**Problem to solve:** Which lines of the records below contain the word "TokenReviews"? Report each of them in full.

**Data shown:**
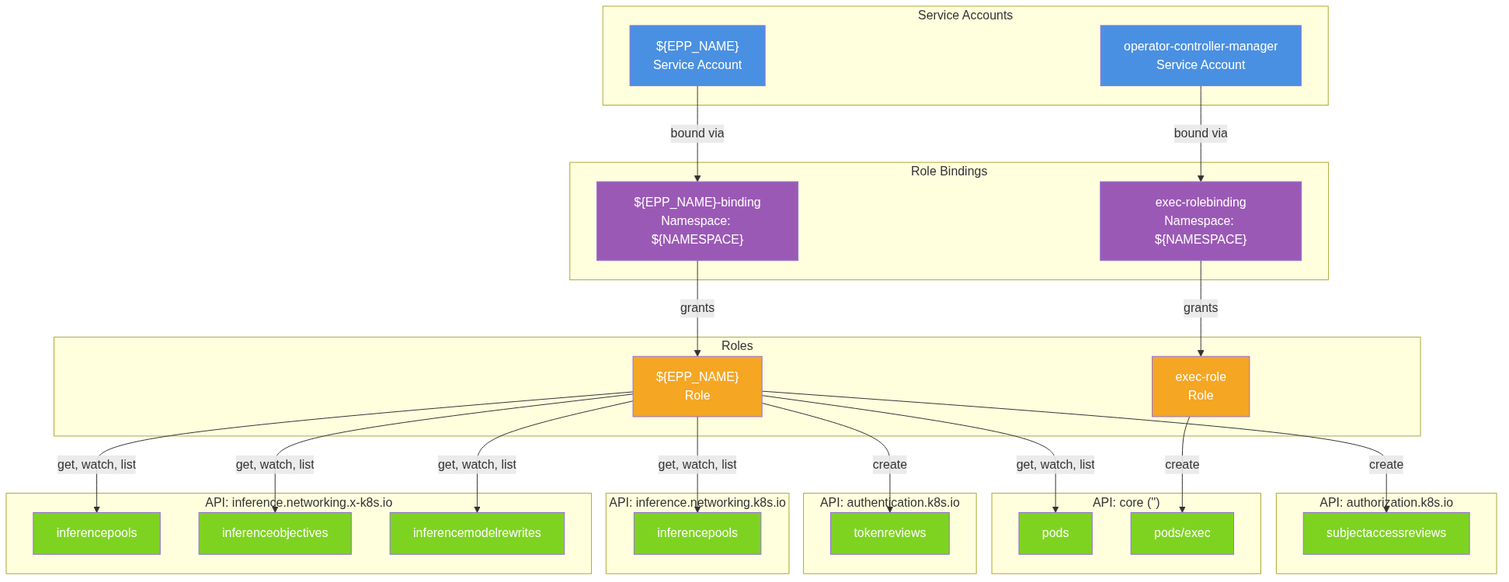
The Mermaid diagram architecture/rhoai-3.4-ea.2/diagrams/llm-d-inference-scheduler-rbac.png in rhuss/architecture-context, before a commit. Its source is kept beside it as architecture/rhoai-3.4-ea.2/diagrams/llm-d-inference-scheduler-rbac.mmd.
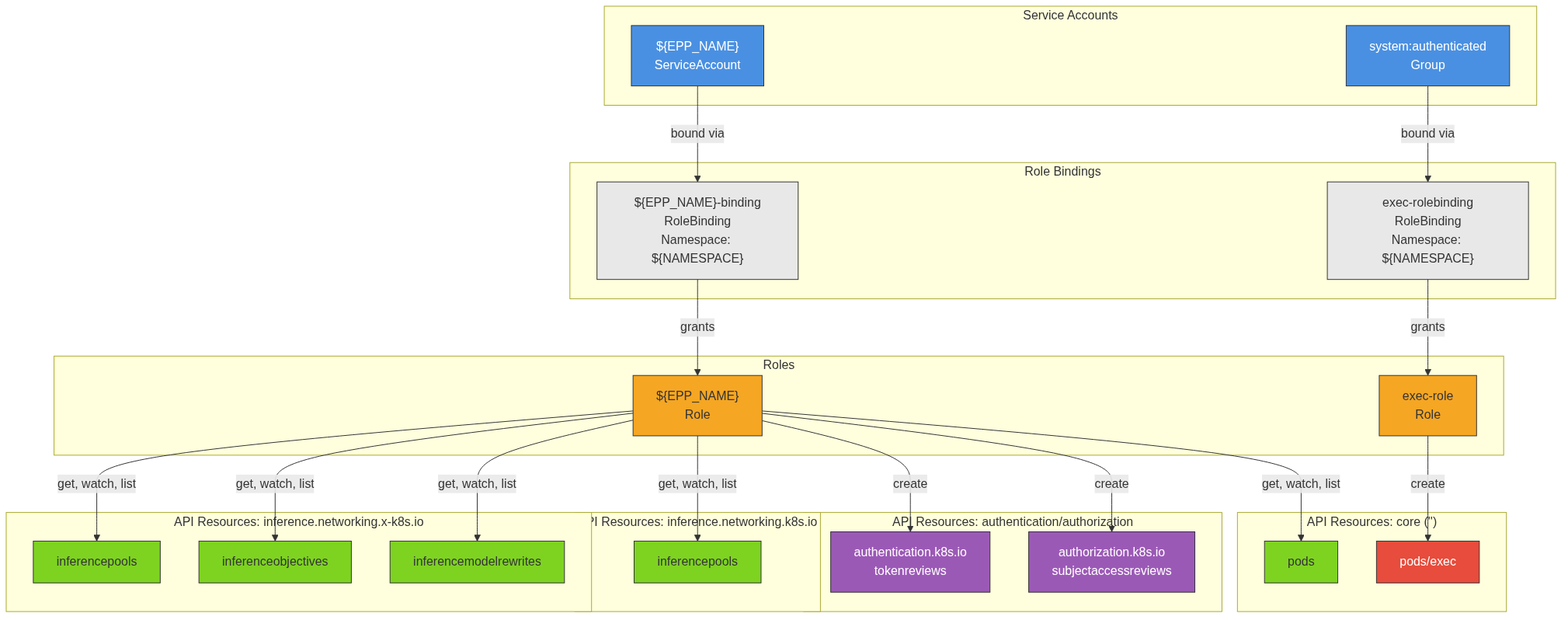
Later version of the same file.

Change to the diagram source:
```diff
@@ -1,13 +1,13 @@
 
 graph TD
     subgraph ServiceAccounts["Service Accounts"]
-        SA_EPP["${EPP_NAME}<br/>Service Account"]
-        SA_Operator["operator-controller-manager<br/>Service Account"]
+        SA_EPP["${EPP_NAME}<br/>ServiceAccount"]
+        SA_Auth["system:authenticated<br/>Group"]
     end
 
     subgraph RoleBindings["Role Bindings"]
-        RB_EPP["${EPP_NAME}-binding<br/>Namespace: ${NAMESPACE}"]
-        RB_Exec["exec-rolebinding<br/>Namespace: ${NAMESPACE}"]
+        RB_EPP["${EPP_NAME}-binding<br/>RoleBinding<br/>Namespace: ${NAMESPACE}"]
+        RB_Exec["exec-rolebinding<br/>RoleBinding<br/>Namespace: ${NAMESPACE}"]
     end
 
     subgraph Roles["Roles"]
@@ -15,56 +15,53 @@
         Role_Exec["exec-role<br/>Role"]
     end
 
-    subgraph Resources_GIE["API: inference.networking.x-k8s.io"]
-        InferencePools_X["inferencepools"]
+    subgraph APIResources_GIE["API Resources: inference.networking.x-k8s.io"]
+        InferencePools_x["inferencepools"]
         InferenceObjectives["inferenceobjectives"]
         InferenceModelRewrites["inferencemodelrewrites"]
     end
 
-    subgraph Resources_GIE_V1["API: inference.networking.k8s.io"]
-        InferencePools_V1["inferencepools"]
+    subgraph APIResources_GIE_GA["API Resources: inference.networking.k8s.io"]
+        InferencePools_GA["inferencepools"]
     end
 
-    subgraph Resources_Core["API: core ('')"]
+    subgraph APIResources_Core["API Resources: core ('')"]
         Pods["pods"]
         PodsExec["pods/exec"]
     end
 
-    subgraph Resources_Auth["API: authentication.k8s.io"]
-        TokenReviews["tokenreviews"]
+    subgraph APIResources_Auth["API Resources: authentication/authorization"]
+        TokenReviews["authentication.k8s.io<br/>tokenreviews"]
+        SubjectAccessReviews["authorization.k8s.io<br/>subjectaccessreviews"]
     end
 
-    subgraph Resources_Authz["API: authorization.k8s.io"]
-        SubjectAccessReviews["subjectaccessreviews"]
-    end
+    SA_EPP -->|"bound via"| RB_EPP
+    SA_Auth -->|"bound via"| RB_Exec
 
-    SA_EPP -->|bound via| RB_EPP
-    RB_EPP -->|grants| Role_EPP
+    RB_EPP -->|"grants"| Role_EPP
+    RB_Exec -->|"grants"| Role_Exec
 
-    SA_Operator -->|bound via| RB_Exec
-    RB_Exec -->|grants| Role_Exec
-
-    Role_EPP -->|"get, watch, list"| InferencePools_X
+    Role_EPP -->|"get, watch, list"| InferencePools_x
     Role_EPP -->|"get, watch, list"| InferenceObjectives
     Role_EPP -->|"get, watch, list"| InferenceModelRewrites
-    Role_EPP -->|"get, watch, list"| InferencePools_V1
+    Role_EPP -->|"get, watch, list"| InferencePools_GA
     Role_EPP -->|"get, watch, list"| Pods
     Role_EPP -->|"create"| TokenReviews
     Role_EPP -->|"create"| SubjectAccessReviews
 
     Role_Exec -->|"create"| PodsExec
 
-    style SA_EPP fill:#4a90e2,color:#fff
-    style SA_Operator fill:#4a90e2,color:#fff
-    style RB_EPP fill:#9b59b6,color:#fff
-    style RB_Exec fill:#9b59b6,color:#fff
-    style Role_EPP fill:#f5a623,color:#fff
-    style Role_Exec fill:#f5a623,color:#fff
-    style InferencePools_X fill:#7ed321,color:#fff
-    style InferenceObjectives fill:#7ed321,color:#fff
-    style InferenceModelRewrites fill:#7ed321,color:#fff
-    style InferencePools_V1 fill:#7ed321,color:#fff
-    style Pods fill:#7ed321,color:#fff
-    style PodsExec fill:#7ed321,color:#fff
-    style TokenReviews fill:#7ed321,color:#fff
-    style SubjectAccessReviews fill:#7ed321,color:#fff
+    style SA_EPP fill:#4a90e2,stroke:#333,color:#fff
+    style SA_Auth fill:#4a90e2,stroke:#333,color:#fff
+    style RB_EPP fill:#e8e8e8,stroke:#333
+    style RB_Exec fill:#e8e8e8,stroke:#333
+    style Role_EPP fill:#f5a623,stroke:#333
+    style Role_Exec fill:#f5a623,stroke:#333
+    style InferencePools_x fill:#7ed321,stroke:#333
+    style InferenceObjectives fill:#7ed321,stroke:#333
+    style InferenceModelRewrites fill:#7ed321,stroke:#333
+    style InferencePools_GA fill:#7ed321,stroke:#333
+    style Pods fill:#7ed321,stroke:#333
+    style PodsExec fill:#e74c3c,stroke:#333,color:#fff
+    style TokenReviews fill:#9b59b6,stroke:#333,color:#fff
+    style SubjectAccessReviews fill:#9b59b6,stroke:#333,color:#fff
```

---

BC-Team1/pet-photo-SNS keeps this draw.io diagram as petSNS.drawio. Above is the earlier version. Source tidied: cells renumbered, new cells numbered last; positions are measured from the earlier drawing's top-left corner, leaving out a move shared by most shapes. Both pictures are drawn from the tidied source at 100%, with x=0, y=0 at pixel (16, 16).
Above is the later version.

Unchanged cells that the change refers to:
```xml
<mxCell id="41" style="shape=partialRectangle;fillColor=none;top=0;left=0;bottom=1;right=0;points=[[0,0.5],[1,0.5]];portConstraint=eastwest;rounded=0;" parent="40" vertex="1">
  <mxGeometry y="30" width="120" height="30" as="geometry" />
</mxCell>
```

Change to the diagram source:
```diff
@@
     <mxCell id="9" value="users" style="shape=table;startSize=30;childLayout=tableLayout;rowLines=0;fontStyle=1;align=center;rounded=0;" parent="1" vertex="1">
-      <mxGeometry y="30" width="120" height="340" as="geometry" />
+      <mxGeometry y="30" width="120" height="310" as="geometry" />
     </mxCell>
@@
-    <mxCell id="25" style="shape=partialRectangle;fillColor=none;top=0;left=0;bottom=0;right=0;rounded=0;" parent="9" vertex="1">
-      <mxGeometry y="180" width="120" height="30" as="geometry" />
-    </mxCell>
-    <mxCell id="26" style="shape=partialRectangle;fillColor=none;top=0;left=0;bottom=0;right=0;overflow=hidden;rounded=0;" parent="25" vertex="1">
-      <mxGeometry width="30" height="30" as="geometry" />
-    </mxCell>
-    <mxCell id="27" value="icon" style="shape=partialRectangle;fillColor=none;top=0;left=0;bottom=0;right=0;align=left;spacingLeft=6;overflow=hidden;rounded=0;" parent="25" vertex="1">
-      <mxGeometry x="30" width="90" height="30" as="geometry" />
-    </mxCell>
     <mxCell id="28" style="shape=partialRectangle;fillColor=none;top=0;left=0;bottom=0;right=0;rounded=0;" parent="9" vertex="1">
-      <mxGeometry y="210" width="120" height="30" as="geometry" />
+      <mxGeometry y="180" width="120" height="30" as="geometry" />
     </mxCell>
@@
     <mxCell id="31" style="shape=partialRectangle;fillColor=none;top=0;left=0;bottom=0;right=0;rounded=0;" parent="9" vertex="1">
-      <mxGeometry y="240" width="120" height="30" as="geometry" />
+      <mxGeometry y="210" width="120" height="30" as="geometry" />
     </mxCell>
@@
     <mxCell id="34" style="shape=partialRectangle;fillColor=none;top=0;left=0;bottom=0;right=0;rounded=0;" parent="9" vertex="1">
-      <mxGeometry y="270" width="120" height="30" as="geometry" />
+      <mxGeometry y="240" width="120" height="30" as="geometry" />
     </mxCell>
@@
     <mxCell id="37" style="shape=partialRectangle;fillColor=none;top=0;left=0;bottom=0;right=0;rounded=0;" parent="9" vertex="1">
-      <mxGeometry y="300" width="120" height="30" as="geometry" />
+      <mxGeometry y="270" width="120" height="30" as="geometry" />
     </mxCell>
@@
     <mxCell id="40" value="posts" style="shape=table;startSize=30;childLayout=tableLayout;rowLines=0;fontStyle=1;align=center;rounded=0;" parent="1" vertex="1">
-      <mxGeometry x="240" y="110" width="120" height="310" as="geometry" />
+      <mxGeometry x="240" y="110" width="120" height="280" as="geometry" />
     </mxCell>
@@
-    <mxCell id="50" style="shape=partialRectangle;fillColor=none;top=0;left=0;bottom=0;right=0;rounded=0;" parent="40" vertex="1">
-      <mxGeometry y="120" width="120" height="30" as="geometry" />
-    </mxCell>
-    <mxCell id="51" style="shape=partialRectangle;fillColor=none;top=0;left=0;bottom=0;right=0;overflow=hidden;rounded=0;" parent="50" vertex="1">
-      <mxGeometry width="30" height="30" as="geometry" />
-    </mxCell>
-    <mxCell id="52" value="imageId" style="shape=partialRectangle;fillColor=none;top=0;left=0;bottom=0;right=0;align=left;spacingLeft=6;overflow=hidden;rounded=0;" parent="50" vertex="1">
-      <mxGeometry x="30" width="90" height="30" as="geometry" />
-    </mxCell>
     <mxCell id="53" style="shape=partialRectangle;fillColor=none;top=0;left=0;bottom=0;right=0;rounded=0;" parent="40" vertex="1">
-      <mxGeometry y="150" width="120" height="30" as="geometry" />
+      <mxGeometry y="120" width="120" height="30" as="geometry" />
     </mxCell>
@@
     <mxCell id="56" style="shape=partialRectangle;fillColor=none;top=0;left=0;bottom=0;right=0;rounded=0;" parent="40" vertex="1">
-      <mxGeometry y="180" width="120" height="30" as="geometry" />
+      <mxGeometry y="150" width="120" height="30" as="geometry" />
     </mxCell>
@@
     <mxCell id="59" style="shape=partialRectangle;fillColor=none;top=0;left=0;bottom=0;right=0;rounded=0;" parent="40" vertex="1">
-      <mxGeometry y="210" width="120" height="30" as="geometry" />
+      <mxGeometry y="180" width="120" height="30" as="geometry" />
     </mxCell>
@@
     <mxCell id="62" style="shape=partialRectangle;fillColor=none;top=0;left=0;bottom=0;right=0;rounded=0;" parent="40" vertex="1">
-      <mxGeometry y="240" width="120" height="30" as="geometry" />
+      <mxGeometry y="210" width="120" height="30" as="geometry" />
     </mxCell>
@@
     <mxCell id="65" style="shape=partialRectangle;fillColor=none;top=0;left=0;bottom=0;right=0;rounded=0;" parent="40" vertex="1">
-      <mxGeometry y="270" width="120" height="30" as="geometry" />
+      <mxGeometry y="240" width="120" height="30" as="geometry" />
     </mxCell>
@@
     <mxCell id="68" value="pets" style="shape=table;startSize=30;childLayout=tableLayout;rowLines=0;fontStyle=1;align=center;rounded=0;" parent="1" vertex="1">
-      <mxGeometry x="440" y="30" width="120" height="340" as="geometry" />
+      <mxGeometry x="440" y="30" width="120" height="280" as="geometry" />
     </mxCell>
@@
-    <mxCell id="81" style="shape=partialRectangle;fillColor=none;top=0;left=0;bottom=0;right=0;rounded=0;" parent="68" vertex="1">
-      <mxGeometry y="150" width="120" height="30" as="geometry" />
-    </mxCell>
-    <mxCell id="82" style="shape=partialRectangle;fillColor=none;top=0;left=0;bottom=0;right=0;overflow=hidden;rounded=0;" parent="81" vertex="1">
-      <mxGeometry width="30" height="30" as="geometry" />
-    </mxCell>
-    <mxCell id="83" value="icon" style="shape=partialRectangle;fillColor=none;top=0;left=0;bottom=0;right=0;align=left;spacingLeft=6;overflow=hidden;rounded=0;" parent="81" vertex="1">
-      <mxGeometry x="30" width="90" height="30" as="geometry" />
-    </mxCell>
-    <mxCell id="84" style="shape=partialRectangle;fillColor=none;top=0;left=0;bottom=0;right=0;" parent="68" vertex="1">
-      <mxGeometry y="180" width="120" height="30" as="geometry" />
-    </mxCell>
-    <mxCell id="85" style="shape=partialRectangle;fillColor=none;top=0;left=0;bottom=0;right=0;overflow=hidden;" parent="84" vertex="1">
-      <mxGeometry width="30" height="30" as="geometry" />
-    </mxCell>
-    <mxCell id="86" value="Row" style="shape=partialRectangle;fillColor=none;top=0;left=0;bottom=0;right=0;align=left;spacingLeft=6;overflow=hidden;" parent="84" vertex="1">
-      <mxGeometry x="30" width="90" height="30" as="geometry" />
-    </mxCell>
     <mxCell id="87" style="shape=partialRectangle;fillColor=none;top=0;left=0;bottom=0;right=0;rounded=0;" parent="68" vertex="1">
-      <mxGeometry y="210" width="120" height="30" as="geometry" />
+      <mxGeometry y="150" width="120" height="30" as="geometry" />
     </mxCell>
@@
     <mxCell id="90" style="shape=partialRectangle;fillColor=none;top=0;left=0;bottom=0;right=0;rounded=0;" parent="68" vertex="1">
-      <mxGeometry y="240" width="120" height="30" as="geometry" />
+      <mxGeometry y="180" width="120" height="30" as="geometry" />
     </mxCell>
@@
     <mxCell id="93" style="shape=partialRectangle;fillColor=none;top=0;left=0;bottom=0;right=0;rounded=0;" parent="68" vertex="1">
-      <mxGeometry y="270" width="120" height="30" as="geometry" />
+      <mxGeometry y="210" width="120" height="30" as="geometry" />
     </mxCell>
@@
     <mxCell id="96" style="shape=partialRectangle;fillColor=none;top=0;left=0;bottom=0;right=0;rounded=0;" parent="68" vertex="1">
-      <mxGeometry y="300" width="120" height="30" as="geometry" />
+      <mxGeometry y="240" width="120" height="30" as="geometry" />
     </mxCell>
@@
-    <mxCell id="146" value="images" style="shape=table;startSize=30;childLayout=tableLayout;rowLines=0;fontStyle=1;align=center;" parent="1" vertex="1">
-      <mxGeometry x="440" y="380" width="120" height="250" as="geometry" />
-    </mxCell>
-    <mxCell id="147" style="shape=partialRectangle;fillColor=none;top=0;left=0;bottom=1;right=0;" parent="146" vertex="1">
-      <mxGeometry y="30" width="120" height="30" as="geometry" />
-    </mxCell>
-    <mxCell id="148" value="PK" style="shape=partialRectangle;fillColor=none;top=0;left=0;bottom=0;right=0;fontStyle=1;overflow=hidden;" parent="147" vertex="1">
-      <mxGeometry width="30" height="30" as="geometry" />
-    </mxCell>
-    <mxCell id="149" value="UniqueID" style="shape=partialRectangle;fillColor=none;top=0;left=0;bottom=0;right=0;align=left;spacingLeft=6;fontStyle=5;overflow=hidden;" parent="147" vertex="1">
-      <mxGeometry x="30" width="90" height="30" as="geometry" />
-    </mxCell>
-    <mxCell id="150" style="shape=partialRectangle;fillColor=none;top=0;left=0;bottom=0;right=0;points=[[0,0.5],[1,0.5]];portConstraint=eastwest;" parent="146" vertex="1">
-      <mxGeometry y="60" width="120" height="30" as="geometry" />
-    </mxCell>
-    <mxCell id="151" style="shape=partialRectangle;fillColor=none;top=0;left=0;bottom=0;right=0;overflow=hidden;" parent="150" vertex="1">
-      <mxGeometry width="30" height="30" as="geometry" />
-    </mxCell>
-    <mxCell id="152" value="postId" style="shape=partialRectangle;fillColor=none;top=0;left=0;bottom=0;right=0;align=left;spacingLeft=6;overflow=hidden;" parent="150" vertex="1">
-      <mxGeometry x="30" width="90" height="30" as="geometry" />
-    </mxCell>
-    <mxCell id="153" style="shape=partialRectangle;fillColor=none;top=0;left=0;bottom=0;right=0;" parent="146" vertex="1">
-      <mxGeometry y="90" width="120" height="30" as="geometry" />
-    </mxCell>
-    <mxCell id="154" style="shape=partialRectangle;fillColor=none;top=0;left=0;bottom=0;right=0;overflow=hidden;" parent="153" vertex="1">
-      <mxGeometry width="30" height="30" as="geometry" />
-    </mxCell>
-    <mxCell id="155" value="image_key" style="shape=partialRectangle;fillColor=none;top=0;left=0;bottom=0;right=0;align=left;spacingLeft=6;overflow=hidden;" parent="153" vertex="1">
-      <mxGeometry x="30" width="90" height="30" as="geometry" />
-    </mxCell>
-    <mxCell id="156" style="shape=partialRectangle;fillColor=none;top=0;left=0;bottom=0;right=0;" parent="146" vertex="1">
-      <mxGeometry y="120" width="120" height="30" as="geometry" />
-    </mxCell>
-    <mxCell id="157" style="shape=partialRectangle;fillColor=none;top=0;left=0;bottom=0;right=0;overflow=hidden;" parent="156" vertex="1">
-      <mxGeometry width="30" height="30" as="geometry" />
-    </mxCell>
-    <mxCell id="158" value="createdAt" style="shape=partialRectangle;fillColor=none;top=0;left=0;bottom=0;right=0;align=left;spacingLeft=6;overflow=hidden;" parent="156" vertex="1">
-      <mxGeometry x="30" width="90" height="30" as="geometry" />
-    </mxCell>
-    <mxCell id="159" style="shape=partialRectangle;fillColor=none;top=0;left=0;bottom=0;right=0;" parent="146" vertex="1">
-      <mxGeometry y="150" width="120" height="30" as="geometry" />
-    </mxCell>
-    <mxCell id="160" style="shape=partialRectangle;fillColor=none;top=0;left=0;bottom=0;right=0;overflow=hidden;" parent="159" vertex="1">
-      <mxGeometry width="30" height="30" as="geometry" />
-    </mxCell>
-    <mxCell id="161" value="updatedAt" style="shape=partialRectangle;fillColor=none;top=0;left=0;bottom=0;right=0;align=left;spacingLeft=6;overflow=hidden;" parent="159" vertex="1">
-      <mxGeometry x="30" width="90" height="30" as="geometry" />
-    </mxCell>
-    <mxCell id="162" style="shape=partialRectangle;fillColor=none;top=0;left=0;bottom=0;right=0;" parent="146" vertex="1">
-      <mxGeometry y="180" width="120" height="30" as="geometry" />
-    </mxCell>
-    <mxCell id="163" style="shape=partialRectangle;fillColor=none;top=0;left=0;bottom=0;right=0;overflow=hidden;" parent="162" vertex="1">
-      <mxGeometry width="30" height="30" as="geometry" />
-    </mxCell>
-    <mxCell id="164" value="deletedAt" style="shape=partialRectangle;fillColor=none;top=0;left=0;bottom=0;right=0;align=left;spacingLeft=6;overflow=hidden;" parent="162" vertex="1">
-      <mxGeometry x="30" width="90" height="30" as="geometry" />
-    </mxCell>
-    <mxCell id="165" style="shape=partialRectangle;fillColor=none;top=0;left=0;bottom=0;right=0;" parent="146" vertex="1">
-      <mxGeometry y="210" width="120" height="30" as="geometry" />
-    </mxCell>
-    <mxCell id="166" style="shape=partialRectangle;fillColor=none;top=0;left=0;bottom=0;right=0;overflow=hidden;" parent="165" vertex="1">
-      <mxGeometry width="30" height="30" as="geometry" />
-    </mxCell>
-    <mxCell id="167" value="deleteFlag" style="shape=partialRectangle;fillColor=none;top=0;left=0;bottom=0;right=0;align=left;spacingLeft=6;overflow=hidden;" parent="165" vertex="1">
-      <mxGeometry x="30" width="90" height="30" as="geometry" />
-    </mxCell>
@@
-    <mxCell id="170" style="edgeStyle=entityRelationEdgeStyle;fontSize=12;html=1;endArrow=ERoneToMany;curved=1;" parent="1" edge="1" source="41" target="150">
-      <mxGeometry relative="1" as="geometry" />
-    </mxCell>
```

**Solution to the exercise:**
-        TokenReviews["tokenreviews"]
+        TokenReviews["authentication.k8s.io<br/>tokenreviews"]
     Role_EPP -->|"create"| TokenReviews
-    style TokenReviews fill:#7ed321,color:#fff
+    style TokenReviews fill:#9b59b6,stroke:#333,color:#fff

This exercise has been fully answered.